The Legality of Online Gambling

Online Gambling

Online gambling is the act of placing bets or playing games of chance for money online. These can be casino games, such as poker, or sports betting. Mobile gaming is the same thing, but it involves using a mobile device. In the United States, the majority of online gambling takes place through virtual poker or casinos. Some countries restrict online gambling, but it is legal in Canada, the European Union, and the Caribbean.

The Internet Gambling Prohibition Act was introduced in the US Senate in 1999. This bill would have prohibited the use of the Internet to conduct gambling activities for Americans, including the facilitation of wagering on the outcome of a sporting event. However, the bill never reached the floor. Instead, Senators Jon Kyl and Bob Goodlatte proposed separate bills that would have restricted online gambling activity to only state lotteries.

In the late 1990s, a number of sites for gambling were launched. One of them was the Liechtenstein International Lottery, which began allowing the general public to place bets on the outcome of the game. But the site was soon shut down because of a lawsuit by the United States government. Another site, Seals with Clubs, was one of the first sites in the US to offer illegal gambling. A court found the owner of the site guilty of operating an illegal internet poker site. He was fined $25,000 and was given two years probation.

Other states have imposed their own laws that prohibit gambling by people under 18 or the illegal possession of gambling devices. Many states have also expressed concerns about the possibility that the Internet could facilitate the transfer of gambling illegally into their jurisdictions. It is estimated that at least ten percent of adults in the United States bet on casino games at least once a week.

The United States Department of Justice recently announced that the Wire Act, which has been used to prosecute gambling crimes, will apply to all forms of Internet gambling. Although this move has been criticized, it does appear to have a legal basis.
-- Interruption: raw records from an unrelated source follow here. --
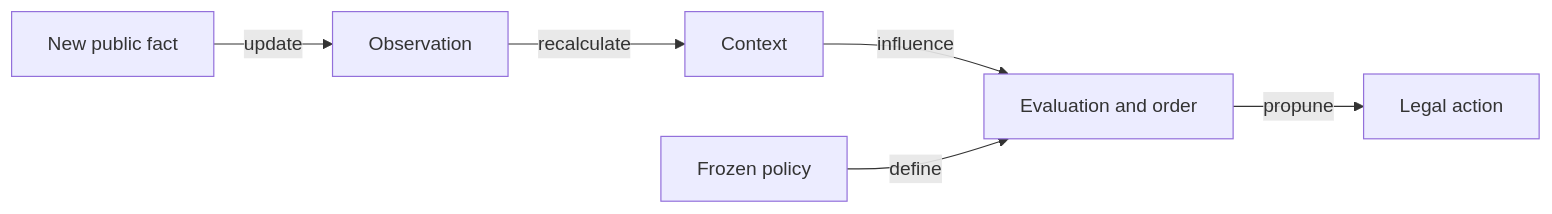
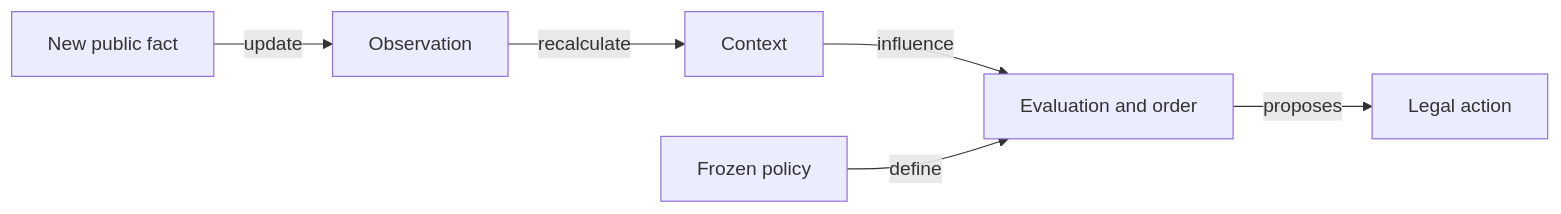
The second of 2 diagrams in docs/ai/ATF_RulesConfiguration.md (crististefanita/atf_j4), drawn with Mermaid before and after one commit. The commit also changed other lines of this file and 126 other files, not shown here.

````diff
--- a/docs/ai/ATF_RulesConfiguration.md
+++ b/docs/ai/ATF_RulesConfiguration.md
@@ -72,8 +72,8 @@
 ```mermaid
 flowchart LR
     PUBLIC[New public fact] -->|update| OBS[Observation]
     OBS -->|recalculate| FEATURES[Context]
     FEATURES -->|influence| ORDER[Evaluation and order]
     PARAM[Frozen policy] -->|define| ORDER
-    ORDER -->|propune| ACTION[Legal action]
+    ORDER -->|proposes| ACTION[Legal action]
 ```
````
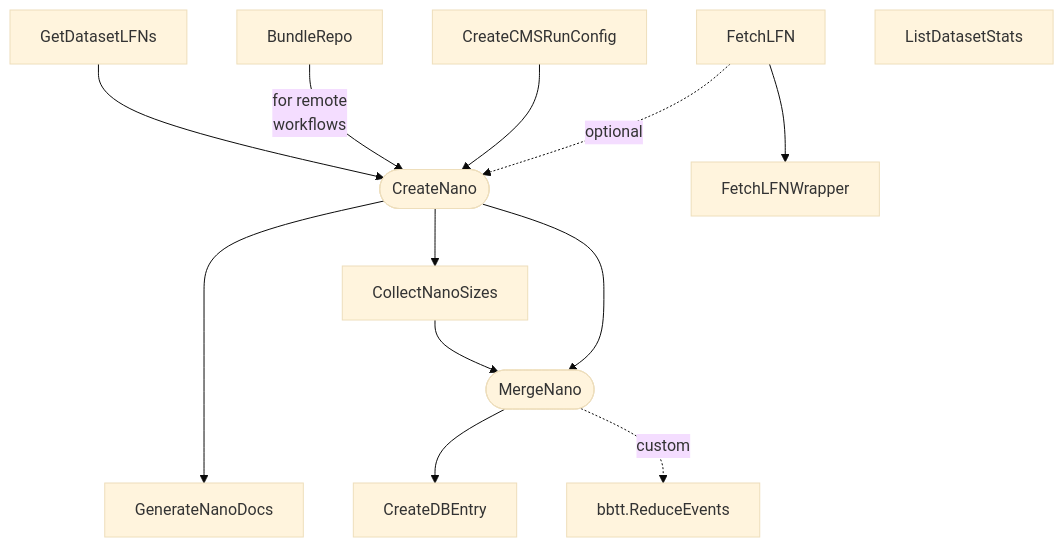
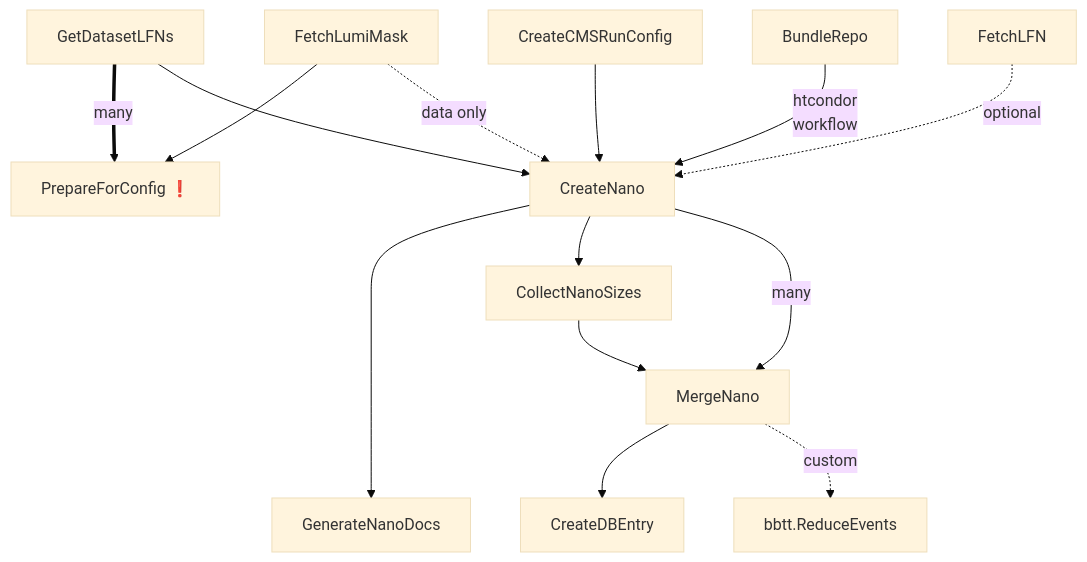
One commit to uhh-cms/nanogen changed the diagram in README.md. Above: the diagram before and after it, drawn with Mermaid (base theme). The commit also changed other lines of this file and 16 other files, not shown here.

Commit message:
Lumi masks for data, add prepare task.

````diff
--- a/README.md
+++ b/README.md
@@ -18,17 +18,16 @@
 ```mermaid
 flowchart TD
-    CN([CreateNano])
-    MN([MergeNano])
-    GetDatasetLFNs --> CN
-    BundleRepo -- for remote<br />workflows --> CN
-    CreateCMSRunConfig --> CN
-    FetchLFN -. optional .-> CN
-    FetchLFN --> FetchLFNWrapper
-    CN ----> GenerateNanoDocs
-    CN --> CollectNanoSizes
-    CollectNanoSizes --> MN
-    CN --> MN
-    MN --> CreateDBEntry
-    MN -. custom .-> bbtt.ReduceEvents
-    ListDatasetStats
+  FetchLumiMask --> PrepareForConfig
+  GetDatasetLFNs == many ==> PrepareForConfig["PrepareForConfig ❗️"]
+  GetDatasetLFNs --> CreateNano
+  CreateCMSRunConfig --> CreateNano
+  BundleRepo -- htcondor<br />workflow --> CreateNano
+  FetchLFN -. optional .-> CreateNano
+  FetchLumiMask -. data only .-> CreateNano
+  CreateNano ----> GenerateNanoDocs
+  CreateNano --> CollectNanoSizes
+  CollectNanoSizes --> MergeNano
+  CreateNano -- many --> MergeNano
+  MergeNano --> CreateDBEntry
+  MergeNano -. custom .-> bbtt.ReduceEvents
 ```
````
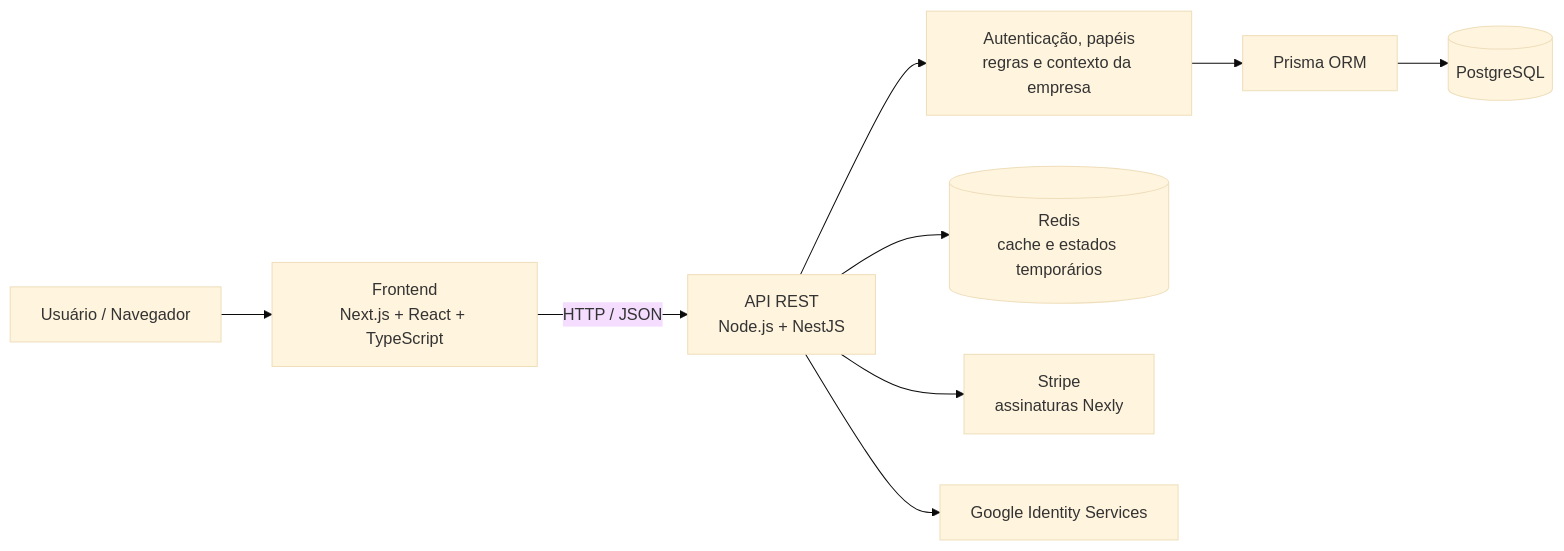
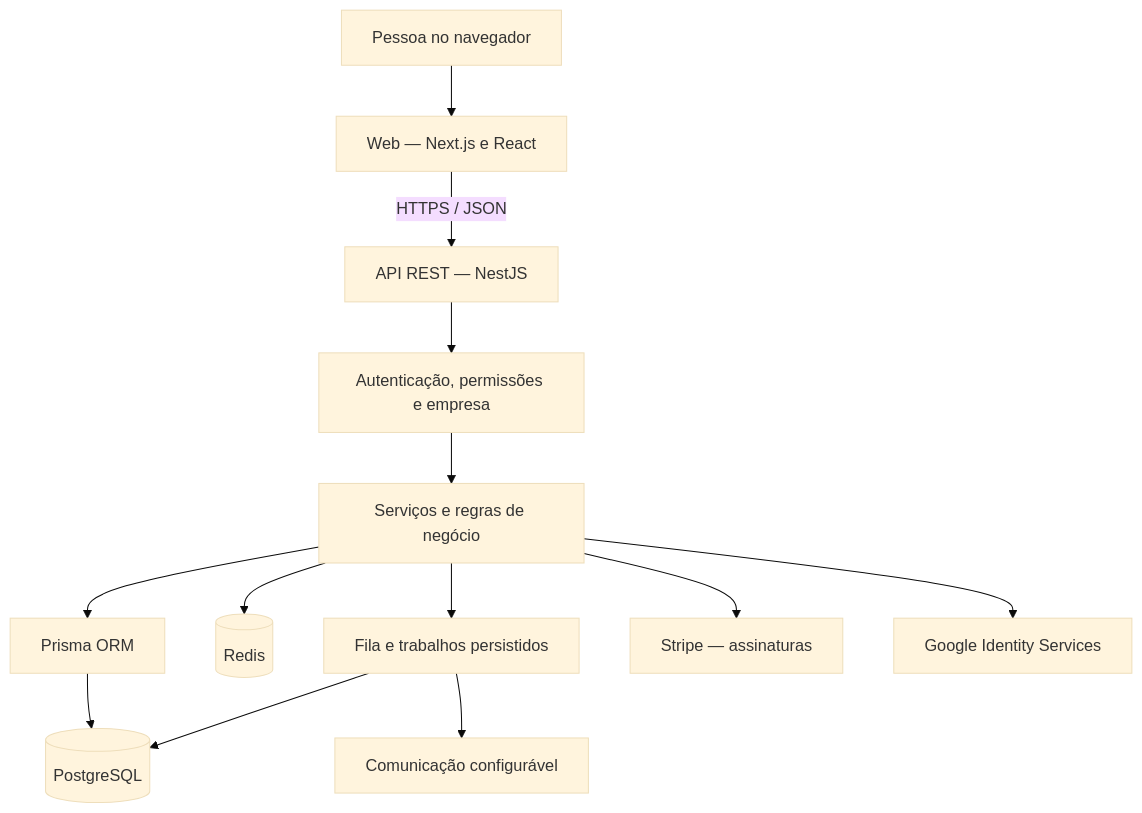
Before and after one commit to Breno-J-Oliveira/Nexly: the third of 7 diagrams in README.md, drawn with Mermaid (base theme). The commit also changed other lines of this file and 61 other files, not shown here.

````diff
--- a/README.md
+++ b/README.md
@@ -108,11 +505,15 @@
 ```mermaid
-flowchart LR
-    U[Usuário / Navegador] --> WEB[Frontend<br/>Next.js + React + TypeScript]
-    WEB -->|HTTP / JSON| API[API REST<br/>Node.js + NestJS]
-    API --> VAL[Autenticação, papéis<br/>regras e contexto da empresa]
-    VAL --> ORM[Prisma ORM]
-    ORM --> PG[(PostgreSQL)]
-    API --> REDIS[(Redis<br/>cache e estados temporários)]
-    API --> STRIPE[Stripe<br/>assinaturas Nexly]
-    API --> GOOGLE[Google Identity Services]
+flowchart TB
+    U[Pessoa no navegador] --> W[Web — Next.js e React]
+    W -->|HTTPS / JSON| A[API REST — NestJS]
+    A --> G[Autenticação, permissões e empresa]
+    G --> S[Serviços e regras de negócio]
+    S --> P[Prisma ORM]
+    P --> DB[(PostgreSQL)]
+    S --> R[(Redis)]
+    S --> J[Fila e trabalhos persistidos]
+    J --> DB
+    S --> ST[Stripe — assinaturas]
+    S --> GI[Google Identity Services]
+    J --> C[Comunicação configurável]
 ```
````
There are a number of questions concerning the constitutionality of the Commerce Clause, which gives the federal government authority to regulate interstate commerce. Some have pointed to the First Amendment, which guarantees free speech, but there have been few successes so far. Also, the fact that financial transactions in the United States are involved may make the argument for due process more difficult.

Since 2007, several similar bills have been introduced in the House. HR 2046, the Internet Gambling Regulation, Consumer Protection, and Enforcement Act, would establish a new licensing process for Internet gambling facilities, and require the director of the Financial Crimes Enforcement Network to approve the licenses. While the bill has not yet been acted upon, it is expected that the UIGEA will be modified in the near future.

In addition to federal law, some states have begun to legalize or regulate online gambling. For instance, the State of California recently passed a law that permits licensed poker players to bet in Nevada.